Facebook loves to remind us of the past. My time hops often put a big grin on my face, for one reason or another. At times it is because the picture is of one of my children from years ago. When they were both still chubby cheeked and little tots.
Other times, the photos are of Adam and me, from our early days of dating. Those pictures make me smile too. I think back on how excited we both were as we dreamed of what life could become together. I smile even bigger when I realize our life now far exceeds every expectation we ever had!
The other day though, the reminder was more surreal then most. It was 14 years ago that I graduated from the Police Academy.
I can remember being in high school and determining that the best way to positively impact this world was to be a police officer.

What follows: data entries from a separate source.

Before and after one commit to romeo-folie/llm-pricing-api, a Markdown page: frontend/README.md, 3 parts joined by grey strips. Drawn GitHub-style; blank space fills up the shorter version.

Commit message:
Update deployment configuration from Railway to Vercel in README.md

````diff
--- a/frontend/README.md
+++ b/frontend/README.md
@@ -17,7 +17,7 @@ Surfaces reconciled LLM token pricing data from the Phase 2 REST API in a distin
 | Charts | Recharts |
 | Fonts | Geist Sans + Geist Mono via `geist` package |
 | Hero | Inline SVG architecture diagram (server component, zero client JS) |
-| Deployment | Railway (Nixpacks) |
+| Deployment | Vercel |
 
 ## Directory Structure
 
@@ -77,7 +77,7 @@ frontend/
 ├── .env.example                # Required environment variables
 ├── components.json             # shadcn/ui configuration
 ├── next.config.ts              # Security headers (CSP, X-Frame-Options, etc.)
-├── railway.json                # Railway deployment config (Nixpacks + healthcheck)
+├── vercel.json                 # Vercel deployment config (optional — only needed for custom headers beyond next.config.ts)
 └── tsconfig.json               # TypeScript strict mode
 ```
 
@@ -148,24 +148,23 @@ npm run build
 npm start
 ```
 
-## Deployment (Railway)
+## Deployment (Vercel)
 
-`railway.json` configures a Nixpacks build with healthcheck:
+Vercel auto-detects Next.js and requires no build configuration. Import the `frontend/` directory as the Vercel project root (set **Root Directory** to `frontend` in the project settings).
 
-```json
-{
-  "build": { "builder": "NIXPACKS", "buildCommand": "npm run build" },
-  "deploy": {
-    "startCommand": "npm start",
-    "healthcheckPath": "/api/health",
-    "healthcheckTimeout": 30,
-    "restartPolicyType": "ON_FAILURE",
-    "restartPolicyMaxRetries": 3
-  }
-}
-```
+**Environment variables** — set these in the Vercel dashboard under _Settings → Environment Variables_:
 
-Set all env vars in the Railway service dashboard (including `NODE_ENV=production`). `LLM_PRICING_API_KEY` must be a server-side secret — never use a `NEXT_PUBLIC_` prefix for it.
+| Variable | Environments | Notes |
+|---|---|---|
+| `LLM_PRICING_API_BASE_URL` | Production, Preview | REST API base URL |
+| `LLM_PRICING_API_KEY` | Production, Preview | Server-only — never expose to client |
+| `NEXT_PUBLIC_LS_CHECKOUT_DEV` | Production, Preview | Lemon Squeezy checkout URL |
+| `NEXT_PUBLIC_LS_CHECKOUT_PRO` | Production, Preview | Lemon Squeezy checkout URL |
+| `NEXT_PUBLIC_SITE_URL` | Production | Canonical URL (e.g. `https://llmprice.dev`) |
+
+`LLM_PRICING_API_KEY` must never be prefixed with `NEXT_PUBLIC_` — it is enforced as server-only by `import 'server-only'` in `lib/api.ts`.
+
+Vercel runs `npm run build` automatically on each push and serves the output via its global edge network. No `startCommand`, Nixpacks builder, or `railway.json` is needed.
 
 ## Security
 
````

At that time, I was certain that I could be a light in the darkness and bring my energy and determination to each call for service. I carefully curated my life around that goal.
For starters, I attended college for Criminal Justice at Radford University. While there, I interned for an elite unit of the FBI (the “profiling unit”) and became even more enamored with the idea of a life long career in law enforcement. I also volunteered with the Women’s Resource Center; determined to advocate for other women.
I graduated from college and immediately started police academy. When I successfully graduated – after passing Defensive Tactics, firearms training, getting pepper sprayed, learning about laws and codes, and so many more grueling challenges – I went to work for a local police department. After field training, I landed on midnight shift.
It was while our daughter, Harper, was growing and preparing for her earthly debut that I realized I had a seismic heart shift and wanted a different career direction. I knew it was right but it was also terrifying. The career I had hoped and dreamed for was within my grasp and I had to release it.
In those early days I never imagined I’d find career satisfaction again. I had an incredibly narrow view of who I was and what I was capable of. I released law enforcement out of necessity and conviction but not without serious doubts and fears. Fast forward 14 years later and I have found a vibrancy within my work that is satisfying and meaningful in ways I could never have imagined. I have learned there are many ways you can positively (and creatively!) impact the world.
There is no way that 14 years ago, as a rookie Police Academy graduate, I would have known that marketing and communications could be a vehicle for impact. Or, that I would enter into entrepreneurship and experience the thrill of creating jobs, helping local businesses, and learning along the way. No way I could have anticipated working for an international non-profit that is fighting trafficking and advocating for women each and every day. I absolutely would not have seen myself as a regular on the news, sharing encouragement and inspiration with the community.
But God knew and He saw. After all, He made me and knows all the nooks and crannies of who I am. While I may limit my self-belief and expectations, He is boundless.
Don’t hold so tightly to your “today” that you fail to realize your “tomorrows” could be full of unanticipated wonder and possibilities. As my dad loves to say, “you are not who you will one day be.”
I hope you’ll lean into a faith-vision that confidently trusts that your future is full of purpose and plans – even if you can’t see them coming. Choosing that perspective is full of wonder and the air hangs with excitement. It holds space for all that God may be doing now, to prepare you for what is to come. I love that in His infinite creativity nothing is wasted and nothing is lost.
I wonder what the next 14 years will hold. When I get that Facebook Time Hop reminder of today, what smile will stretch across my face? How will the reminder provide perspective about the way God provided? What new places will He take me to, that I didn’t even know existed?
I will choose to always believe that He has big beautiful plans for purpose, a hope, and a future. I hope you’ll believe the same.